It was back in September 1994 that “The Atomic Bull” Oliver McCall surprised us all when he defeated champion Lennox Lewis by TKO in the second round to claim the WBC Heavyweight title.
Just as shocking was the rematch three years later as the two battled for the same title, which was vacant at the time, and McCall mentally collapsed and cried his way to a fifth round TKO loss.
When Oliver McCall enters the ring he always has a look of angst or discomfort on his face, as if he is about to cry . . . and we learned that sometimes he does. But, McCall also carries into the ring the kind of one-punch knockout power that can shave a few points off the IQ. He is as heavy-handed as they come and more than once has snatched victory from the jaws of defeat. My most vivid memory of this was his bout against Henry Akinwande in 2001. With Akinwande dominating the bout by using his height and reach advantage to jab his way to a comfortable lead on the scorecards, “The Atomic Bull” let loose with a devastating overhand right that shook Henry's molars, rattled his cranium, and dropped him for good. That bomb exploded on Akinwande in the tenth and final round in a bout that McCall had been outboxed for its entirety. Power, it is what punchers use to bridge the gap against boxers.
Now a 41-year-old fighter with time not on his side, there is one last shot, one big punch that Oliver McCall still wants to land. His most recent bout, a four round beating of similarly aged and hard-hitting Darroll Wilson, proved that McCall hasn't quite slipped to journeyman status and kept him on the heavyweight radar. Wilson never had much of a chance against McCall as the “Bull” dropped Wilson in the second and had him out on his feet before the bout was stopped. In dominating an opponent he was expect to defeat, McCall claimed the vacant WBC Fecarbox Heavyweight title, but more importantly he stayed busy and extended his current winning streak to seven. Officially he has a No Contest during that streak when Juan Carlos Gomez won a lopsided ten-round decision against McCall in Germany; but Gomez failed his post-fight drug test which changed the outcome from a McCall loss on points to a No Contest.
As his eight career losses suggest, McCall can be beaten, and usually it is by a tough fighter who can jab and box well over the entire course of a bout, or be fortunate enough to catch McCall on an off night. McCall too seems to have moments where he loses focus and let's fights slip away, but also can wake up in time to save a bout that may be slipping out of reach. Among his 48 victories is a first round TKO over newly crowned WBA champion Oleg Maskaev. Although that bout was back in 1996 and came in Maskaev’s seventh pro fight, McCall won, and Maskaev is now a heavyweight champion. According to that result, McCall may not be all that shy of the top of the heap as the cream of the crop has slowly eased its way back to the rest of the division.
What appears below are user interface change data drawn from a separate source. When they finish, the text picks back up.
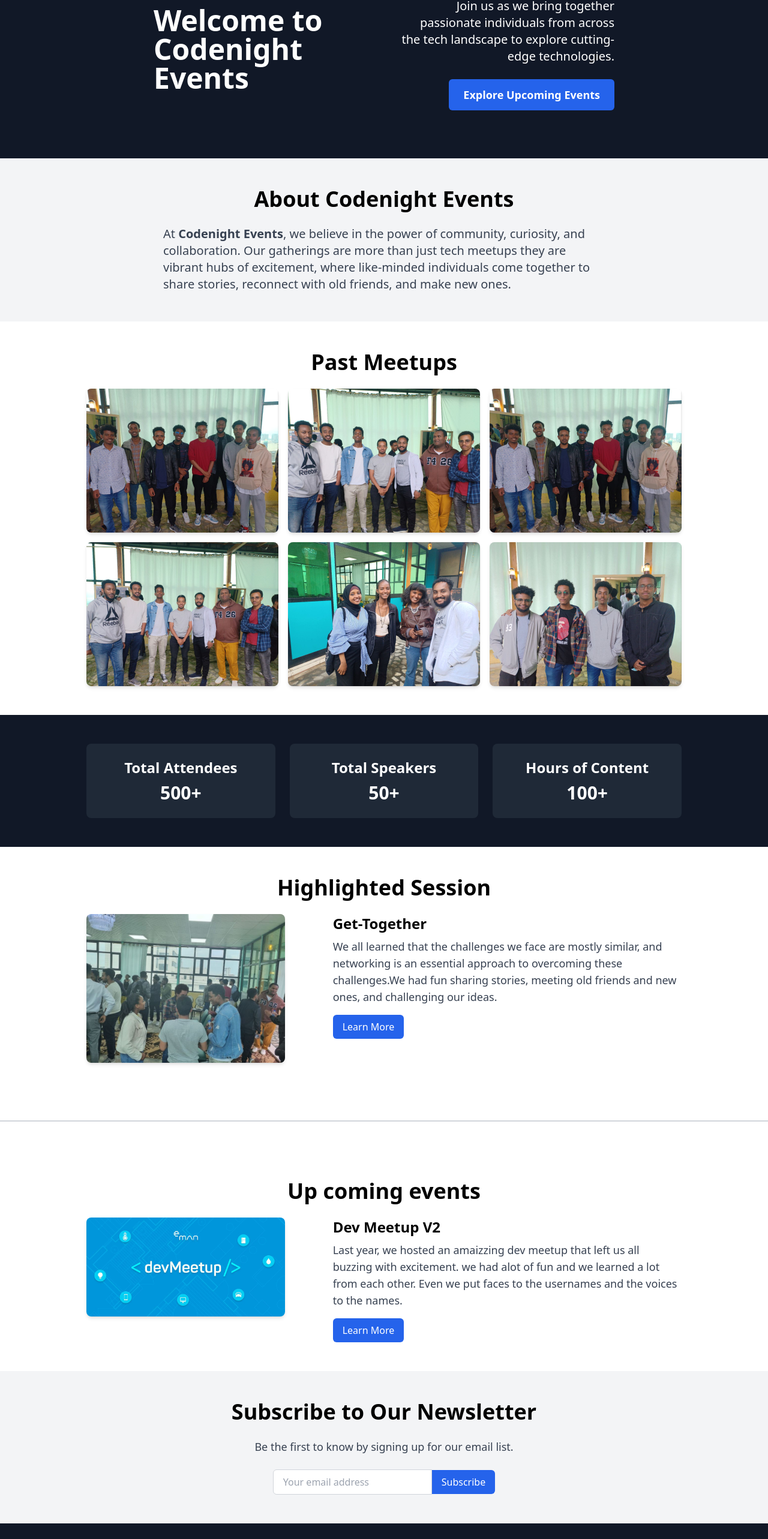
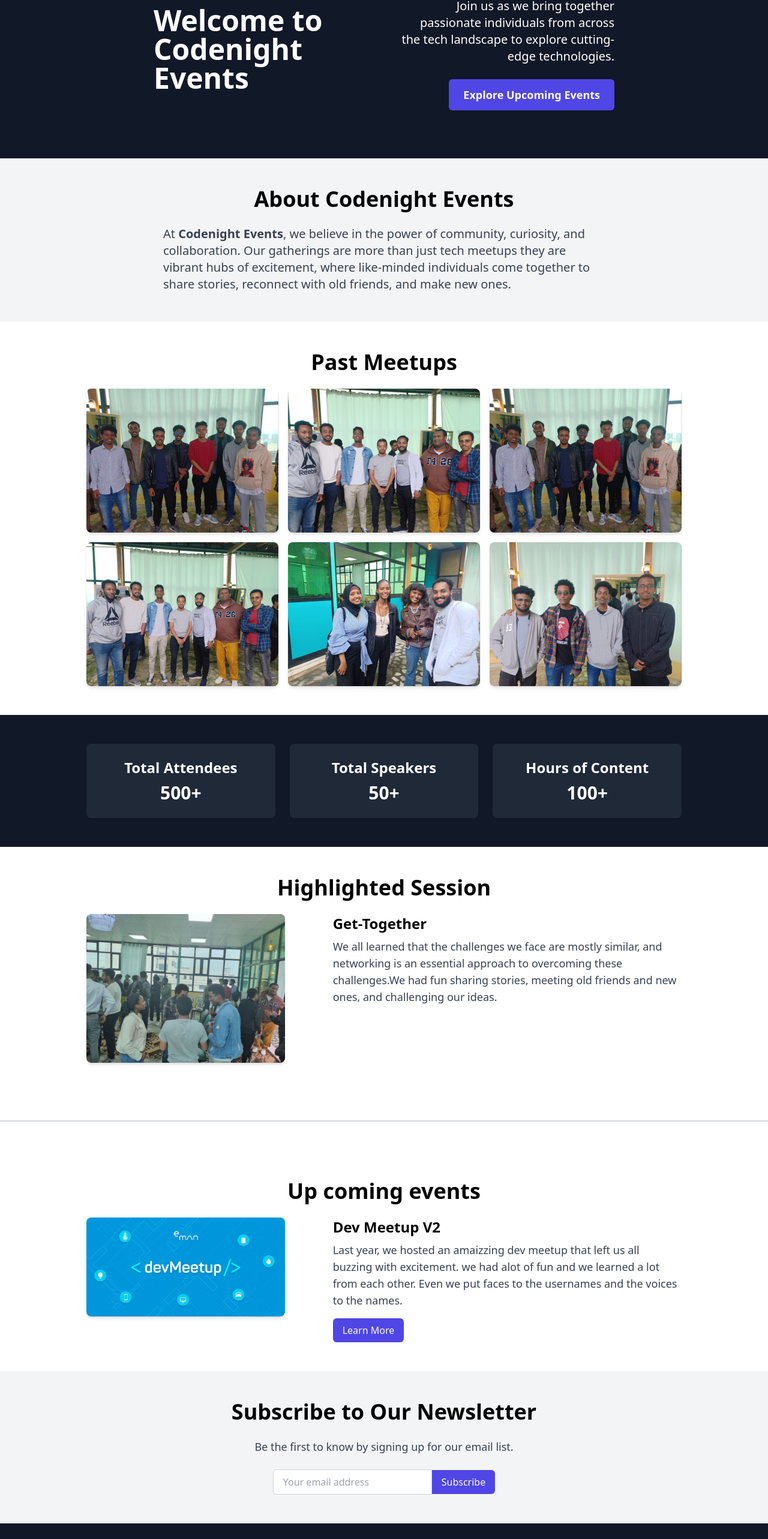
Before and after one commit to CodeNight-Ethiopia/codenight-frontend, a Next.js app: page /dev-meetup-v2 in a window 1280 px wide. Shown: the part 173-2739 px from the top of the page at 60% size. Built offline with nearby package versions, Linux system fonts and the light colour scheme.

Commit message:
added events page

```diff
--- a/pages/dev-meetup-v2.tsx
+++ b/pages/dev-meetup-v2.tsx
@@ -11,6 +11,7 @@
 import V2 from "../assets/Image/V2.jpg";
 import highlighted from "../assets/Image/highlighted.jpg";
 import StickyBottomBanner from "@/components/StickyBottomBanner";
+import Link from "next/link";
 
 const HeroSection = () => (
   <section className="hero bg-gray-900 text-white py-20">
@@ -25,12 +26,12 @@
           Join us as we bring together passionate individuals from across the
           tech landscape to explore cutting-edge technologies.
         </p>
-        <a
+        <Link
           href="#events"
-          className="bg-blue-600 hover:bg-blue-700 text-white py-3 px-6 rounded-md text-lg font-semibold inline-block"
+          className="bg-indigo-600 hover:bg-indigo-700 text-white py-3 px-6 rounded-md text-lg font-semibold inline-block"
         >
           Explore Upcoming Events
-        </a>
+        </Link>
       </div>
     </div>
   </section>
@@ -127,7 +128,7 @@
           </p>
           <a
             href="https://www.linkedin.com/company/code-night/?miniCompanyUrn=urn%3Ali%3Afsd_company%3A91708512&lipi=urn%3Ali%3Apage%3Acompanies_company_posts_index%3B3f27d26d-dcdd-4755-8b9a-7788113a97a6"
-            className="bg-blue-600 hover:bg-blue-700 text-white py-2 px-4 rounded-md inline-block"
+            className="text-indigo-600 hover:bg-blue-700 text-white py-2 px-4 rounded-md inline-block"
           >
             Learn More
           </a>
@@ -152,7 +153,7 @@
           placeholder="Your email address"
           className="border border-gray-300 rounded-l-md px-4 py-2 focus:outline-none focus:border-blue-500"
         />
-        <button className="bg-blue-600 text-white py-2 px-4 rounded-r-md hover:bg-blue-700 focus:outline-none focus:bg-blue-700">
+        <button className="bg-indigo-600 text-white py-2 px-4 rounded-r-md hover:bg-indigo-700 focus:outline-none focus:bg-indigo-700">
           Subscribe
         </button>
       </div>
@@ -180,12 +181,12 @@
             from each other. Even we put faces to the usernames and the voices
             to the names.
           </p>
-          <a
+          <Link
             href="https://www.linkedin.com/company/code-night/?miniCompanyUrn=urn%3Ali%3Afsd_company%3A91708512&lipi=urn%3Ali%3Apage%3Acompanies_company_posts_index%3B3f27d26d-dcdd-4755-8b9a-7788113a97a6"
-            className="bg-blue-600 hover:bg-blue-700 text-white py-2 px-4 rounded-md inline-block"
+            className="bg-indigo-600 hover:bg-indigo-700 text-white py-2 px-4 rounded-md inline-block"
           >
             Learn More
-          </a>
+          </Link>
         </div>
       </div>
     </div>
@@ -199,24 +200,24 @@
         <h4 className="text-lg font-bold mb-2">Quick Links</h4>
         <ul className="flex flex-col md:flex-row">
           <li className="mr-4">
-            <a href="/" className="hover:text-gray-300">
+            <Link href="/" className="hover:text-gray-300">
               Home
-            </a>
+            </Link>
           </li>
           <li className="mr-4">
-            <a href="/dev-meetup-v2" className="hover:text-gray-300">
+            <Link href="/dev-meetup-v2" className="hover:text-gray-300">
               Events
-            </a>
+            </Link>
           </li>
           <li className="mr-4">
-            <a href="/about" className="hover:text-gray-300">
+            <Link href="/about" className="hover:text-gray-300">
               About
-            </a>
+            </Link>
           </li>
           <li>
-            <a href="/faq" className="hover:text-gray-300">
+            <Link href="/faq" className="hover:text-gray-300">
               FAQ
-            </a>
+            </Link>
           </li>
         </ul>
       </div>
```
It seems that everyone in the heavyweight division has a victory over a current champion, or a win over a fighter who beat a current titleholder. McCall has his victory over Maskaev, WBO champion Sergei Lyakhovich was knocked out by Maurice Harris, and Harris has been beaten by everyone, most recently by Tye Fields, who himself was knocked out by 4-8-0 Jeff Ford. We all know the rocky past of IBF representative Wladimir Klitschko and his struggles to catch his breath and find a chin. Lamon Brewster was the last fighter to beat Klitschko, and of course Brewster lost to “White Wolf” Lyakhovich. That leaves the “Beast from the East” Nicolay Valuev to boast an unblemished record after 45 fights, with Calvin Brock having a clean slate (29-0-0) as well. Both still have much to prove against better opposition before we really know what they are all about.
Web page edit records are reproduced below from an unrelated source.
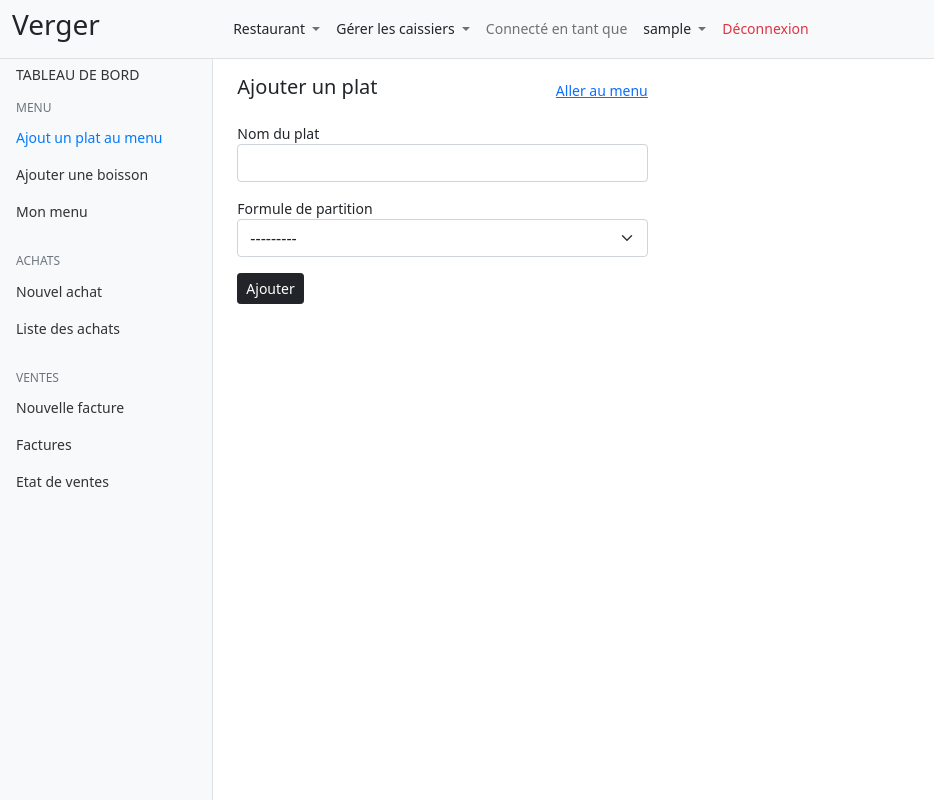
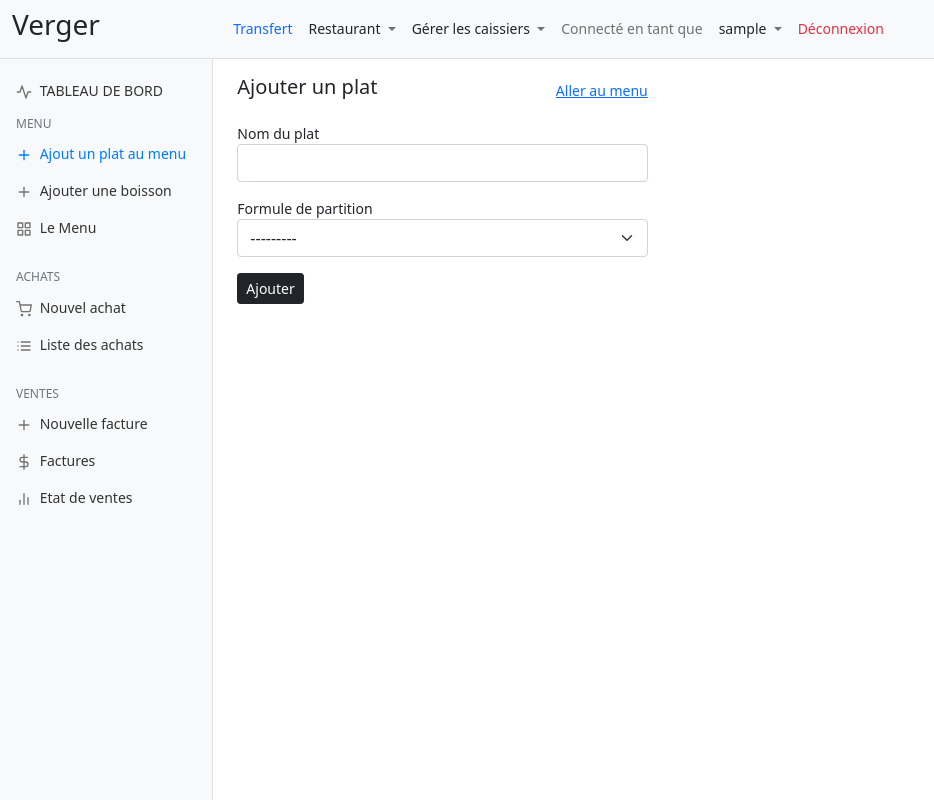
Before and after one commit to mono57/verger.stock-mgmt, a Django app: page /backoffice/dish/add/ in a window 1280 px wide. Shown: the whole page, without its empty margins (0-934 px from the left). Run offline with Django 3.2, Linux system fonts and the light colour scheme; the visitor is signed in with stand-in values (Sample User, id 1); data that the repository does not hold is empty; some libraries are stand-ins or nearby versions.

Commit message:
add feather icon and protected admin route

```diff
--- a/templates/base/header.html
+++ b/templates/base/header.html
@@ -5,6 +5,8 @@
 {% url 'backoffice:product-list' as product_list_url %}
 {% url 'backoffice:user-add' as user_add_url %}
 {% url 'backoffice:user-list' as user_list_url %}
+
+{% with is_superuser=request.user.is_superuser %}
 
 <nav class="navbar navbar-expand-lg sticky-top navbar-light flex-md-nowrap bg-light"
   style="border-bottom: 0.1rem solid #dedfe0">
@@ -15,7 +17,11 @@
 
     <div class="container">
       <ul class="navbar-nav pl-4 me-auto mb-2 mb-lg-0 ml-auto" style="margin-left:6.2rem">
-
+        {% if is_superuser %}
+        <li class="nav-item">
+          <a class="nav-link text-primary" href=""> Transfert</a>
+        </li>
+        {% endif %}
         <li class="nav-item dropdown d-inline">
           <a class="nav-link dropdown-toggle" href="#" id="navbarDropdown" role="button" data-bs-toggle="dropdown"
             aria-expanded="false">
@@ -23,12 +29,16 @@
               Restaurant</span>
           </a>
           <ul class="dropdown-menu" aria-labelledby="navbarDropdown">
+            {% if is_superuser %}
             <li><a class="dropdown-item" href="{{room_add_url}}">Ajouter une salle de vente</a></li>
+            <li><a class="dropdown-item" href="{{product_add_url}}">Ajouter un produit</a></li>
+            {% endif %}
+            <li><a class="dropdown-item" href="{{product_list_url}}">Tous le produits</a></li>
             <li><a class="dropdown-item" href="{{room_list_url}}">Les salles de ventes</a></li>
-            <li><a class="dropdown-item" href="{{product_add_url}}">Ajouter un produit</a></li>
-            <li><a class="dropdown-item" href="{{product_list_url}}">Tous le produits</a></li>
+
           </ul>
         </li>
+        {% if is_superuser %}
         <li class="nav-item dropdown d-inline">
           <a class="nav-link dropdown-toggle" href="#" id="navbarDropdown" role="button" data-bs-toggle="dropdown"
             aria-expanded="false">
@@ -39,8 +49,8 @@
             <li><a class="dropdown-item" href="{{user_add_url}}">Ajouter un caissier</a></li>
             <li><a class="dropdown-item" href="{{user_list_url}}">Liste des caissiers</a></li>
           </ul>
-        </li>
-        <li class="nab-item">
+        </li> {% endif %}
+        <li class="nav-item">
           <span class="nav-link"> Connecté en tant que</span>
         </li>
         <li class="nav-item dropdown d-inline">
@@ -62,3 +72,4 @@
 
   </div>
 </nav>
+{% endwith %}
--- a/templates/base/js.html
+++ b/templates/base/js.html
@@ -2,3 +2,6 @@
 
 <script src="{% static 'assets/bootstrap/js/bootstrap.bundle.min.js' %}"></script>
 <script src="{% static 'assets/feather.min.js' %}"></script>
+<script>
+  feather.replace()
+</script>
--- a/templates/base/sidebar.html
+++ b/templates/base/sidebar.html
@@ -2,14 +2,18 @@
  {% url 'backoffice:dish-add' as dish_add_url %}
  {% url 'backoffice:buying-add' as buying_add_url %}
 
+{% with is_superuser=request.user.is_superuser %}
+
+
+
  <nav id="sidebarMenu" class="col-md-3 col-lg-2 d-md-block bg-light sidebar collapse">
      <div class="position-sticky">
-         <ul class="nav flex-column my-2">
+         <ul class="nav flex-column mt-4 mb-2">
 
              <li class="nav-item">
                  <a class="nav-link {% if request.path == dashboard_url %}active{% endif %}" aria-current="page"
                      href="{{dashboard_url}}">
-                     <span data-feather="home"></span>
+                     <span data-feather="activity"></span>
                      TABLEAU DE BORD
                  </a>
              </li>
@@ -22,25 +26,26 @@
              <li class="nav-item">
                  <a class="nav-link {% if request.path == dish_add_url %} active{% endif %}" aria-current="page"
                      href="{{dish_add_url}}">
-                     <span data-feather="home"></span>
+                     <span data-feather="plus"></span>
                      Ajout un plat au menu
                  </a>
              </li>
 
              <li class="nav-item">
                  <a class="nav-link " href="#">
-                     <span data-feather="file"></span>
+                     <span data-feather="plus"></span>
                      Ajouter une boisson
                  </a>
              </li>
              <li class="nav-item">
                  <a class="nav-link" href="#">
-                     <span data-feather="file"></span>
-                     Mon menu
+                     <span data-feather="grid"></span>
+                     Le Menu
                  </a>
              </li>
 
          </ul>
+         {% if is_superuser %}
          <h6 class="sidebar-heading d-flex justify-content-between align-items-center px-3 mt-4 mb-1 text-muted">
              <span>Achats</span>
 
@@ -49,18 +54,19 @@
 
              <li class="nav-item">
                  <a class="nav-link {% if request.path == buying_add_url %} active{% endif %}" aria-current="page" href="{{buying_add_url}}">
-                     <span data-feather="home"></span>
+                     <span data-feather="shopping-cart"></span>
                      Nouvel achat
                  </a>
              </li>
              <li class="nav-item">
                  <a class="nav-link" href="#">
-                     <span data-feather="file"></span>
+                     <span data-feather="list"></span>
                      Liste des achats
                  </a>
              </li>
 
          </ul>
+         {% endif %}
          <h6 class="sidebar-heading d-flex justify-content-between align-items-center px-3 mt-4 mb-1 text-muted">
              <span>Ventes</span>
 
@@ -69,20 +75,20 @@
 
              <li class="nav-item">
                  <a class="nav-link" aria-current="page" href="#">
-                     <span data-feather="home"></span>
+                     <span data-feather="plus"></span>
                      Nouvelle facture
                  </a>
              </li>
              <li class="nav-item">
                  <a class="nav-link" href="#">
-                     <span data-feather="file"></span>
+                     <span data-feather="dollar-sign"></span>
                      Factures
                  </a>
              </li>
 
              <li class="nav-item">
                  <a class="nav-link" href="#">
-                     <span data-feather="file"></span>
+                     <span data-feather="bar-chart-2"></span>
                      Etat de ventes
                  </a>
              </li>
@@ -92,3 +98,5 @@
 
      </div>
  </nav>
+
+ {% endwith %}
```
Also changed, not shown: templates/base/css.html (line endings or trailing spaces).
Currently the WBC #6-ranked heavyweight contender for a shot at Maskaev’s title, McCall can only wait and win in hopes that he gets to repeat his performance against Maskaev. For his part, Maskaev appears to be headed for a bout with Peter Okhello in his first defense. Despite his 34 years, Okhello is a relative unknown in boxing circles, and being a Ugandan-born heavyweight living in Japan tends to lead to that obscurity. He is a four-time loser, with Sinan Samil Sam, Imamu Mayfield, Kali Meehan and Toakipa Tasefa all blemishing his record despite 18 victories. Okhello’s most recent victory was his second career win over journeyman Bob Mirovic. Something seems a tad rotten on the state of the WBC for this bout to be considered worthy of a title defense.
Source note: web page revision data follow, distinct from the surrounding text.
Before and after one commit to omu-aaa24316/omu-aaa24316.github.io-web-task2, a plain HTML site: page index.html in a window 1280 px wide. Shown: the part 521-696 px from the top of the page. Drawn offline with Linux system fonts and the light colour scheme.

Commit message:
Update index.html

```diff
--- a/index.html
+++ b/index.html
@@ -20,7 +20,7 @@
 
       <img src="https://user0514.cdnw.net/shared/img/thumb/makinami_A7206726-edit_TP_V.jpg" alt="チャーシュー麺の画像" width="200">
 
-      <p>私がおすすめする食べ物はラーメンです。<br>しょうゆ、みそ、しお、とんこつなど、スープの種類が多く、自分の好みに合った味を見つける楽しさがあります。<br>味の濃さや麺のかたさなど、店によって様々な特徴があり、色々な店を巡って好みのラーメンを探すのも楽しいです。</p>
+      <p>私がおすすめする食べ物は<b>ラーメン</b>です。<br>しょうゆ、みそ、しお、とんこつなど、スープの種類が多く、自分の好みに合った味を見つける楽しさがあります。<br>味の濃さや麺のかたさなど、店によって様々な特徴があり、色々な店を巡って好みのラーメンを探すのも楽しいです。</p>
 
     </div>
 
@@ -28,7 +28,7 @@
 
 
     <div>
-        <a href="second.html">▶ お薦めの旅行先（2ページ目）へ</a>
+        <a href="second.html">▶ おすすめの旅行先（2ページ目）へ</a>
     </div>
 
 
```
“The Atomic Bull” Oliver McCall can be an explosive fighter able to turn a lackluster bout into a fireworks show. McCall isn’t a potential savior in the wide-open current heavyweight division but he certainly could bring some excitement to the staggering division. If only he gets another chance.